● GOAL OF THE EXERCISE
Print back each record unchanged, without pictures.

---- SUPPLIED INFORMATION

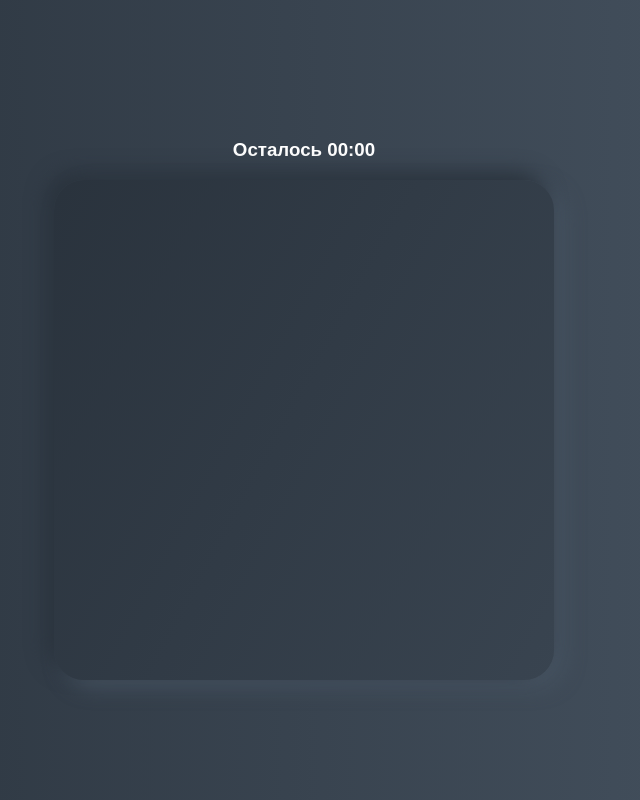
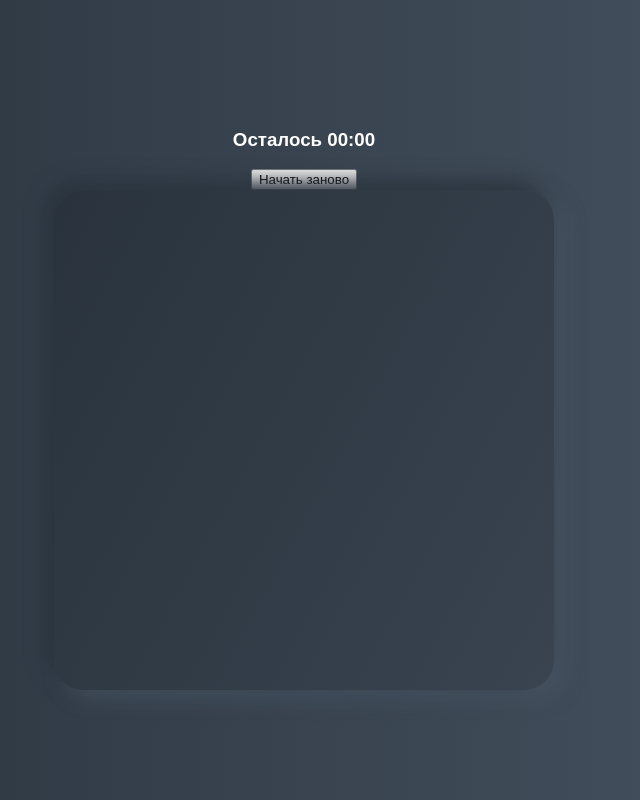
Before and after one commit to Tony7-the-Human/Aim-training, a plain HTML site: page index.html in a window 1280 px wide. Shown: the part 1600-2400 px from the top of the page, without its empty margins (336-976 px from the left). Drawn offline with Linux system fonts and the light colour scheme; a web font is replaced by a local one.

Commit message:
Update index.html

```diff
--- a/index.html
+++ b/index.html
@@ -40,6 +40,9 @@
 
     <div class="screen">
       <h3>Осталось <span id="time">00:00</span></h3>
+      <button class="time-btn__restart" data-time="restart">
+           Начать заново
+          </button>
       <div class="board" id="board"></div>
     </div>
     <script src="app.js"></script>
```
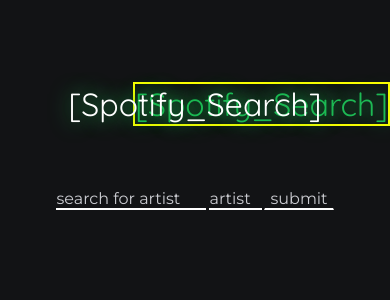
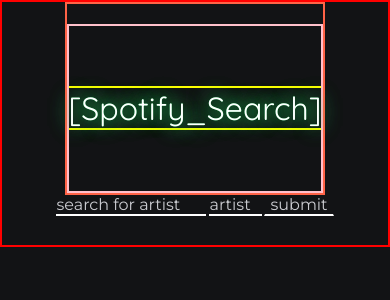
Before and after one commit to adrianwysocki77/spotify_search, a PHP site: page / in a window 390 px wide. Shown: the top 300 px of the page. Run offline with PHP 8.4, Linux system fonts and the light colour scheme.

Commit message:
fixing mobile version

```diff
--- a/index.html
+++ b/index.html
@@ -8,8 +8,10 @@
   </head>
   <body>
     <div class="container">
-      <div class="neoncontainer" data-text="[Spotify_Search]">
-        [Spotify_Search]
+      <div class="parent">
+        <div class="neoncontainer" data-text="[Spotify_Search]">
+          [Spotify_Search]
+        </div>
       </div>
       <div class="searchdiv">
         <input type="text" name="user-input" />
--- a/styles.css
+++ b/styles.css
@@ -109,7 +109,14 @@ button {
   flex-direction: column;
   justify-content: center;
   align-items: center;
+  border: 2px solid red;
 }
+
+.parent {
+  border: 2px solid tomato;
+  position: relative;
+}
+
 .neoncontainer {
   margin-top: 20px;
   margin-bottom: 40px;
@@ -122,7 +129,7 @@ button {
   font-family: "Quicksand", sans-serif;
   color: #fff;
   text-shadow: 0 0 20px #1db954;
-  /* border: 2px solid yellow; */
+  border: 2px solid pink;
 }
 
 .neoncontainer:after {
@@ -132,7 +139,7 @@ button {
   color: #1db954;
   /* filter: blur(15px); */
   border: 2px solid yellow;
-  right: 0px;
+  left: 0px;
   /* width: 20px; */
 }
 
```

--------

● EXPECTED ANSWER
Before and after one commit to Tony7-the-Human/Aim-training, a plain HTML site: page index.html in a window 1280 px wide. Shown: the part 1600-2400 px from the top of the page, without its empty margins (336-976 px from the left). Drawn offline with Linux system fonts and the light colour scheme; a web font is replaced by a local one.

Commit message:
Update index.html

```diff
--- a/index.html
+++ b/index.html
@@ -40,6 +40,9 @@
 
     <div class="screen">
       <h3>Осталось <span id="time">00:00</span></h3>
+      <button class="time-btn__restart" data-time="restart">
+           Начать заново
+          </button>
       <div class="board" id="board"></div>
     </div>
     <script src="app.js"></script>
```
Before and after one commit to adrianwysocki77/spotify_search, a PHP site: page / in a window 390 px wide. Shown: the top 300 px of the page. Run offline with PHP 8.4, Linux system fonts and the light colour scheme.

Commit message:
fixing mobile version

```diff
--- a/index.html
+++ b/index.html
@@ -8,8 +8,10 @@
   </head>
   <body>
     <div class="container">
-      <div class="neoncontainer" data-text="[Spotify_Search]">
-        [Spotify_Search]
+      <div class="parent">
+        <div class="neoncontainer" data-text="[Spotify_Search]">
+          [Spotify_Search]
+        </div>
       </div>
       <div class="searchdiv">
         <input type="text" name="user-input" />
--- a/styles.css
+++ b/styles.css
@@ -109,7 +109,14 @@ button {
   flex-direction: column;
   justify-content: center;
   align-items: center;
+  border: 2px solid red;
 }
+
+.parent {
+  border: 2px solid tomato;
+  position: relative;
+}
+
 .neoncontainer {
   margin-top: 20px;
   margin-bottom: 40px;
@@ -122,7 +129,7 @@ button {
   font-family: "Quicksand", sans-serif;
   color: #fff;
   text-shadow: 0 0 20px #1db954;
-  /* border: 2px solid yellow; */
+  border: 2px solid pink;
 }
 
 .neoncontainer:after {
@@ -132,7 +139,7 @@ button {
   color: #1db954;
   /* filter: blur(15px); */
   border: 2px solid yellow;
-  right: 0px;
+  left: 0px;
   /* width: 20px; */
 }
 
```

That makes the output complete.